Ask yourself, what do you want your clients to think of your work six months from now? How about a year from now? Will the work that you did for them still be as useful then as it is now?

How to Produce Quality Work

Freelancers can produce quality work if they make quality a goal. Here are some tips to bring some quality to your own freelancing business:

  • Be aware, but not controlled by, trends. Trends and fads are not necessarily conducive to producing quality work. What’s popular today might not make much sense in a few months. While it’s important for a freelancer to be aware of trends, don’t let yourself be driven by them. Do what works best for your client and what you know will last.
  • Work smart, but don’t take shortcuts. Working smart is a good idea. This means that you are taking full advantage of the tools and resources that you have to do the most efficient job possible. Working rushed, however, is not a good idea. If you are working rushed then you may be tempted to skip necessary steps of a project such as testing or proofreading.
  • Take pride in what you do. When you finish a job, you should be proud of the work that you’ve done. You should be willing to have your name associated with that project. If you’re uncomfortable putting your name to a project ask yourself if you’ve really delivered the quality that your client needs.
  • Price your services properly. If you price your products and services too cheaply you may be tempted to take shortcuts without even realizing it. To produce quality work, charge your clients a high enough rate so that you have the time that it takes to do the job carefully.

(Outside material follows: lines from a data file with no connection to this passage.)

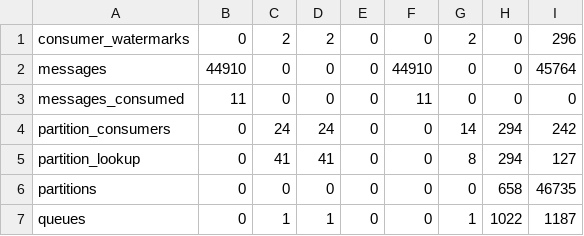
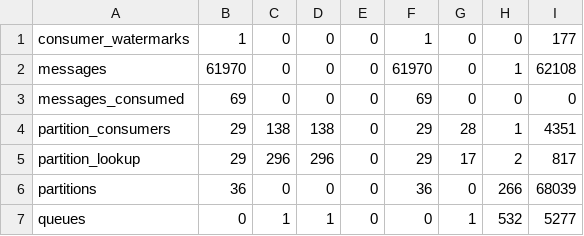
Before and after one commit to smartpricing/queen, a CSV file: test-perf/scripts/long-running-mon/out/combined/tables_t0.csv, drawn as a sheet.

Commit message:
before test on vm

```diff
--- a/test-perf/scripts/long-running-mon/out/combined/tables_t0.csv
+++ b/test-perf/scripts/long-running-mon/out/combined/tables_t0.csv
@@ -1,7 +1,7 @@
-consumer_watermarks,0,2,2,0,0,2,0,296
-messages,44910,0,0,0,44910,0,0,45764
-messages_consumed,11,0,0,0,11,0,0,0
-partition_consumers,0,24,24,0,0,14,294,242
-partition_lookup,0,41,41,0,0,8,294,127
-partitions,0,0,0,0,0,0,658,46735
-queues,0,1,1,0,0,1,1022,1187
+consumer_watermarks,1,0,0,0,1,0,0,177
+messages,61970,0,0,0,61970,0,1,62108
+messages_consumed,69,0,0,0,69,0,0,0
+partition_consumers,29,138,138,0,29,28,1,4351
+partition_lookup,29,296,296,0,29,17,2,817
+partitions,36,0,0,0,36,0,266,68039
+queues,0,1,1,0,0,1,532,5277
```
Also changed, not shown: 50 other files.
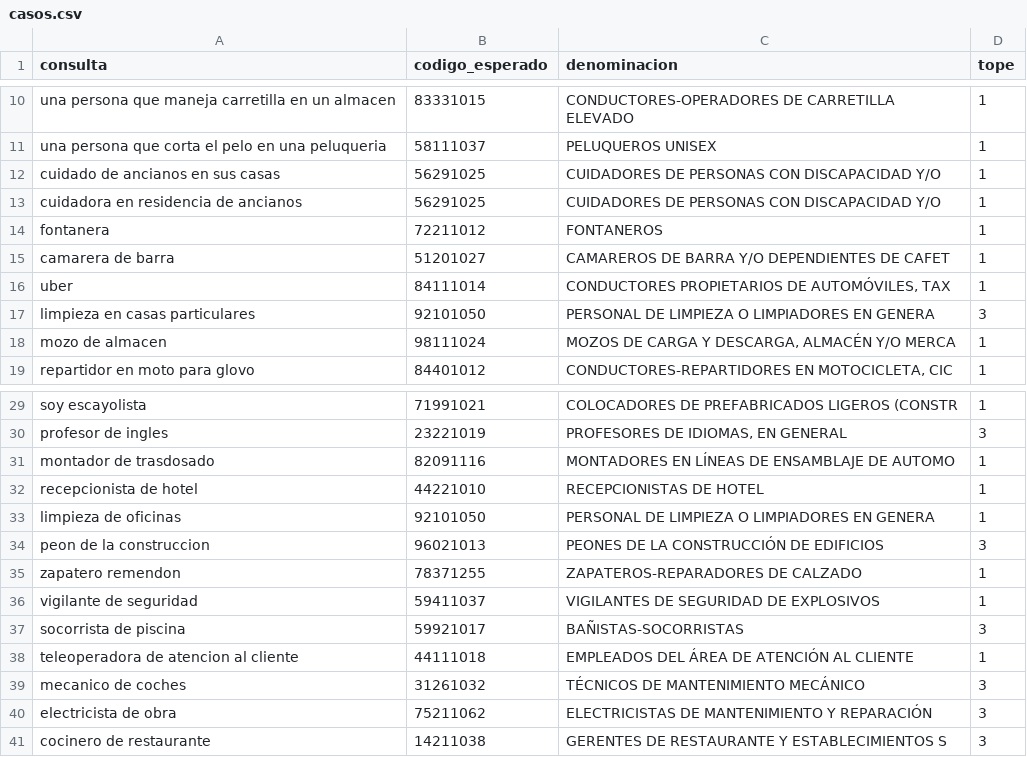
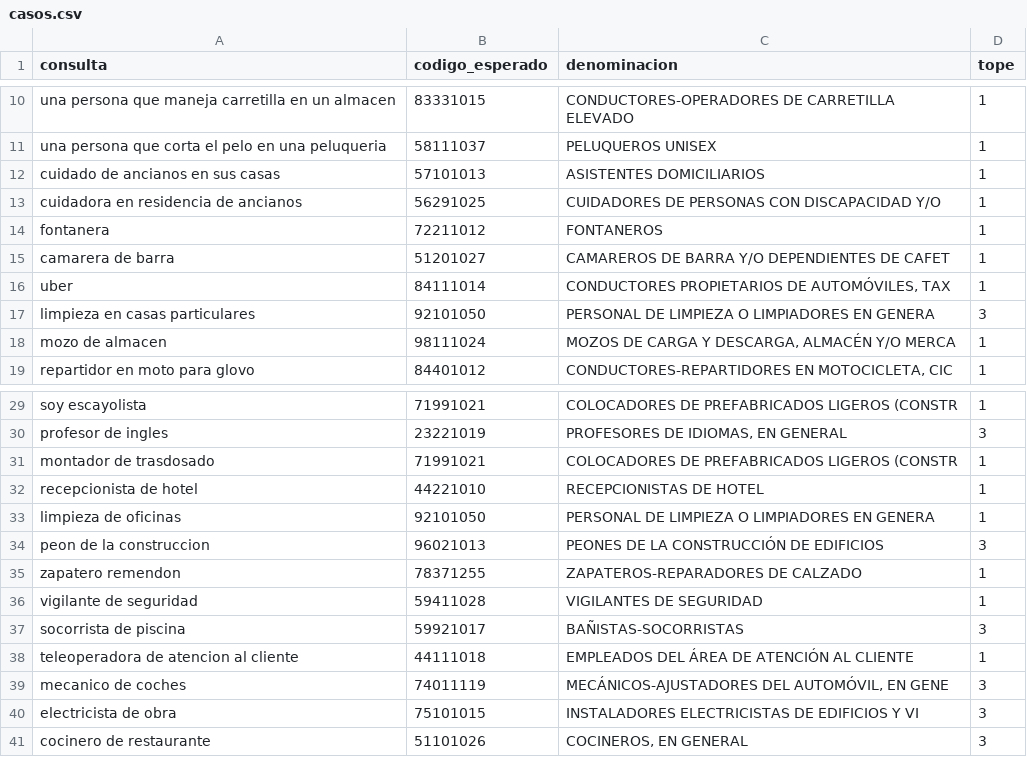
Before and after one commit to empleosant/buscador-codigos-sispe, a CSV file: casos.csv, drawn as a sheet; only a part is shown, gaps mark what is left out.

Commit message:
Corregir códigos esperados erróneos y contradicción interna en el banco de casos
- cocinero de restaurante: gerente de restaurante -> cocineros, en general
- montador de trasdosado: ensamblaje de automóviles -> prefabricados ligeros
- vigilante de seguridad: especialidad explosivos -> código genérico
- electricista de obra: central eléctrica -> instaladores en edificios
- mecanico de coches: nivel técnico -> nivel operario (mecánico-ajustador)
- cuidado de ancianos en sus casas: institución -> asistentes domiciliarios
  (unifica criterio con el caso equivalente ya existente)

```diff
--- a/casos.csv
+++ b/casos.csv
@@ -11,3 +11,3 @@ una persona que maneja carretilla en un almacen;83331015;CONDUCTORES-OPERADORES
 una persona que corta el pelo en una peluqueria;58111037;PELUQUEROS UNISEX;1
-cuidado de ancianos en sus casas;56291025;CUIDADORES DE PERSONAS CON DISCAPACIDAD Y/O ;1
+cuidado de ancianos en sus casas;57101013;ASISTENTES DOMICILIARIOS;1
 cuidadora en residencia de ancianos;56291025;CUIDADORES DE PERSONAS CON DISCAPACIDAD Y/O ;1
@@ -30,3 +30,3 @@ soy escayolista;71991021;COLOCADORES DE PREFABRICADOS LIGEROS (CONSTR;1
 profesor de ingles;23221019;PROFESORES DE IDIOMAS, EN GENERAL;3
-montador de trasdosado;82091116;MONTADORES EN LÍNEAS DE ENSAMBLAJE DE AUTOMO;1
+montador de trasdosado;71991021;COLOCADORES DE PREFABRICADOS LIGEROS (CONSTR;1
 recepcionista de hotel;44221010;RECEPCIONISTAS DE HOTEL;1
@@ -35,7 +35,7 @@ peon de la construccion;96021013;PEONES DE LA CONSTRUCCIÓN DE EDIFICIOS;3
 zapatero remendon;78371255;ZAPATEROS-REPARADORES DE CALZADO;1
-vigilante de seguridad;59411037;VIGILANTES DE SEGURIDAD DE EXPLOSIVOS;1
+vigilante de seguridad;59411028;VIGILANTES DE SEGURIDAD;1
 socorrista de piscina;59921017;BAÑISTAS-SOCORRISTAS;3
 teleoperadora de atencion al cliente;44111018;EMPLEADOS DEL ÁREA DE ATENCIÓN AL CLIENTE;1
-mecanico de coches;31261032;TÉCNICOS DE MANTENIMIENTO MECÁNICO;3
-electricista de obra;75211062;ELECTRICISTAS DE MANTENIMIENTO Y REPARACIÓN ;3
-cocinero de restaurante;14211038;GERENTES DE RESTAURANTE Y ESTABLECIMIENTOS S;3
+mecanico de coches;74011119;MECÁNICOS-AJUSTADORES DEL AUTOMÓVIL, EN GENE;3
+electricista de obra;75101015;INSTALADORES ELECTRICISTAS DE EDIFICIOS Y VI;3
+cocinero de restaurante;51101026;COCINEROS, EN GENERAL;3
```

What Do You Think?

What defines a quality project for you?

Do you think quality is important for freelancers? (Why, or why not?) What quality measures have you put into action in your own business?

Share your answers in the comments.

Image by tnarik